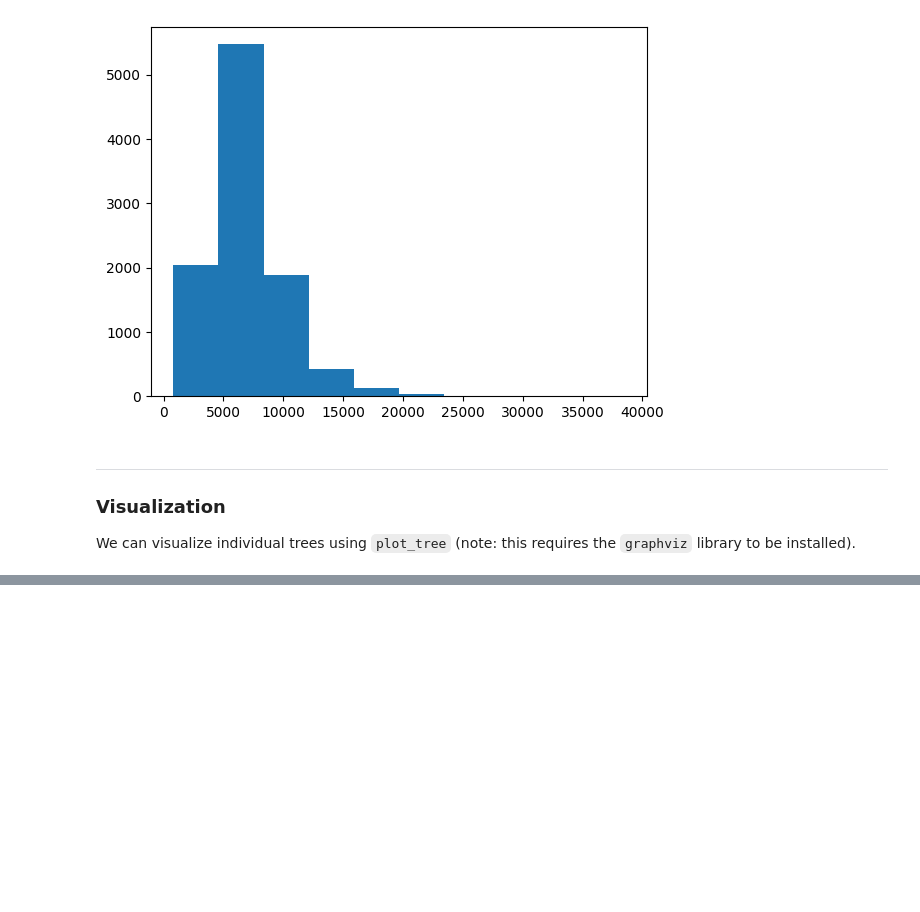
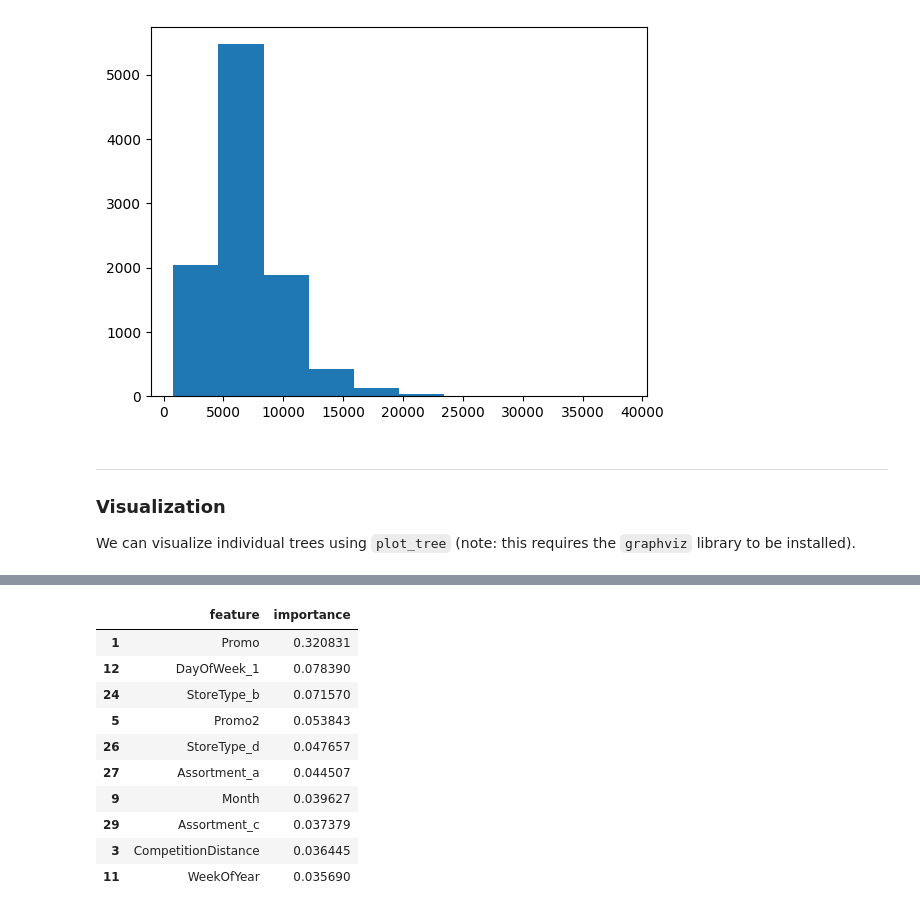
Before and after one commit to McLight-Note/AI-self-study, a Jupyter notebook: Project_12_Repeating/GradientBoosting/file.ipynb, the cells around one changed output, grey strips where cells are left out. Cells and saved outputs as stored; diff of their text form; code cells hidden in the pictures; blank space fills up the shorter version.

```diff
--- a/Project_12_Repeating/GradientBoosting/file.ipynb
+++ b/Project_12_Repeating/GradientBoosting/file.ipynb
@@ -655,0 +699,14 @@ ExecutableNotFound: failed to execute PosixPath('dot'), make sure the Graphviz e
+# %%
+importance_df.head(10)
+# %% [output]
+|  | feature | importance |
+| 1 | Promo | 0.320831 |
+| 12 | DayOfWeek_1 | 0.078390 |
+| 24 | StoreType_b | 0.071570 |
+| 5 | Promo2 | 0.053843 |
+| 26 | StoreType_d | 0.047657 |
+| 27 | Assortment_a | 0.044507 |
+| 9 | Month | 0.039627 |
+| 29 | Assortment_c | 0.037379 |
+| 3 | CompetitionDistance | 0.036445 |
+| 11 | WeekOfYear | 0.035690 |
```
Also changed, not shown: parts of 9 cells of this notebook.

════════

▸ **Task goal**:
Although the records above include pictures, the copy must contain only their exact text.

▸ **Solution for this exercise**:
Before and after one commit to McLight-Note/AI-self-study, a Jupyter notebook: Project_12_Repeating/GradientBoosting/file.ipynb, the cells around one changed output, grey strips where cells are left out. Cells and saved outputs as stored; diff of their text form; code cells hidden in the pictures; blank space fills up the shorter version.

```diff
--- a/Project_12_Repeating/GradientBoosting/file.ipynb
+++ b/Project_12_Repeating/GradientBoosting/file.ipynb
@@ -655,0 +699,14 @@ ExecutableNotFound: failed to execute PosixPath('dot'), make sure the Graphviz e
+# %%
+importance_df.head(10)
+# %% [output]
+|  | feature | importance |
+| 1 | Promo | 0.320831 |
+| 12 | DayOfWeek_1 | 0.078390 |
+| 24 | StoreType_b | 0.071570 |
+| 5 | Promo2 | 0.053843 |
+| 26 | StoreType_d | 0.047657 |
+| 27 | Assortment_a | 0.044507 |
+| 9 | Month | 0.039627 |
+| 29 | Assortment_c | 0.037379 |
+| 3 | CompetitionDistance | 0.036445 |
+| 11 | WeekOfYear | 0.035690 |
```
Also changed, not shown: parts of 9 cells of this notebook.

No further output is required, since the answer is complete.